Editors’ note:
This article, first published in print during May/June 2011, has been republished for Nonprofit Quarterly with minor updates.


MATCHES HAVE LONG BEEN A STAPLE of fundraising. From direct mail to online fundraising and public radio membership drive campaigns, matching gifts inspire supporters to give and give generously. Matches work so often that it’s simply a given in the world of fundraising: if you want to do something that will result in more money and more gifts, use a match.

Using matches to bolster the performance of fundraising campaigns was a best practice long before a 2006 study by economics professors Dean Karlan and John List published in the American Economic Review found that the mere existence of a match increased the likelihood that an individual would donate by 22 per-cent. A match not only boosted the response rate—the number of people who gave—but it brought in more cash overall for the direct mail appeal they tested. While the test was conducted in a direct mail context, the principle remains the same in the online world: matches make your donors more likely to give.

Find a Donor

So what’s stopping you from running a match campaign? The few barriers organizations perceive that prevent them from using this tactic can seem significant. Perhaps you don’t have a donor who will make a matching gift. Maybe you’re afraid of what will happen if you can’t meet the match—will you have to offer refunds to everyone who contributes toward it? Maybe you don’t know what size match works best.

The biggest of these barriers is the lack of easy access to a do-nor who will commit to making the matching gift. If you don’t already have a match lined up, you might wonder how you’ll come up with an additional $10,000, $50,000, or $100,000 gift with which to challenge your other donors.

But don’t let that stop you—if you’re not able to get a commitment for an additional gift, ask a donor who has already donated a substantial gift to your organization if you can use that gift to create a match campaign. This can be a little unnerving if you intend to proceed with a truly conditional match—the type of match that is contributed only if you meet your stated goal.

But there are a couple of ways around this. First, consider using a match that isn’t conditional—that is, your organization will receive the gift even if you don’t hit your stated goal. Many organizations have used unconditional matches to great effect.

Here’s how you might speak to your constituents differently about a conditional and unconditional match:

Conditional: An anonymous donor has committed to making a gift of $100,000—but only if we can meet her match before midnight tonight.

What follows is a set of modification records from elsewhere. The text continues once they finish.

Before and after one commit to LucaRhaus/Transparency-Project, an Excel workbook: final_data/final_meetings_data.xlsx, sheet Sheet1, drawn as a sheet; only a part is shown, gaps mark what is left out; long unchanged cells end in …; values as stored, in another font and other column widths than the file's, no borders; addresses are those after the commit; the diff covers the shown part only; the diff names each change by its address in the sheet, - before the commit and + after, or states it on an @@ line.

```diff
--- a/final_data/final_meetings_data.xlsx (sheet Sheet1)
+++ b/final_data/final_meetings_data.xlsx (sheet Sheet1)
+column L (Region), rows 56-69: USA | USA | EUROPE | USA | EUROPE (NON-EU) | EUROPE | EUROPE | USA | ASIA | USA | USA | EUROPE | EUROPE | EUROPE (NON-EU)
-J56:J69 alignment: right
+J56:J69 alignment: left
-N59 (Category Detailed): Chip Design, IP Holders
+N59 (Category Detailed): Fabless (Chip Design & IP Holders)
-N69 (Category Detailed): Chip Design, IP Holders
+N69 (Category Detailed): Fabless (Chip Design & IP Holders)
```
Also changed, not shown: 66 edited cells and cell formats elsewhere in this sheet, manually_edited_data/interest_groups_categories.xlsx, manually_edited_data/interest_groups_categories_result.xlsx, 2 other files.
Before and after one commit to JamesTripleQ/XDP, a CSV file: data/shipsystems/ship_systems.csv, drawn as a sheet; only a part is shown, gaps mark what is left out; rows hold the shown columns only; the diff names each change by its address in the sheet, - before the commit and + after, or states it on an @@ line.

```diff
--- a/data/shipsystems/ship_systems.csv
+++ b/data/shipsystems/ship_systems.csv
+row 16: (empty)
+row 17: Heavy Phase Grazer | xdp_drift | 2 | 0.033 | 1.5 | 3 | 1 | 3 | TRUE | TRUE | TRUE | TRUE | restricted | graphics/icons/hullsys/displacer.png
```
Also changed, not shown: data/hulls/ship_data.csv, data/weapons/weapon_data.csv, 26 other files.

Make your tax-deductible gift now.

Unconditional: Make your tax-deductible gift before midnight tonight and your gift will be matched by an anonymous donor, dollar for dollar, up to $100,000.

A second option is to proceed with a conditional match, but stick with an amount that you’re certain you can meet. The amount of the match is less important than the presence of the match—in the Karlan and List study, there was no significant response difference between segments of the file that received letters with match amounts of $25,000, $50,000, or $100,000.

That said, you’ll want to choose an amount that you consistently hit in all your online fundraising efforts. For example, if your last three online fundraising campaigns have brought in

$25,000, $18,000, and $15,000, you’ll likely be in the clear if you go with a $10,000 goal for your match. Just make sure you use a benchmark other than your year-end fundraising campaign to set y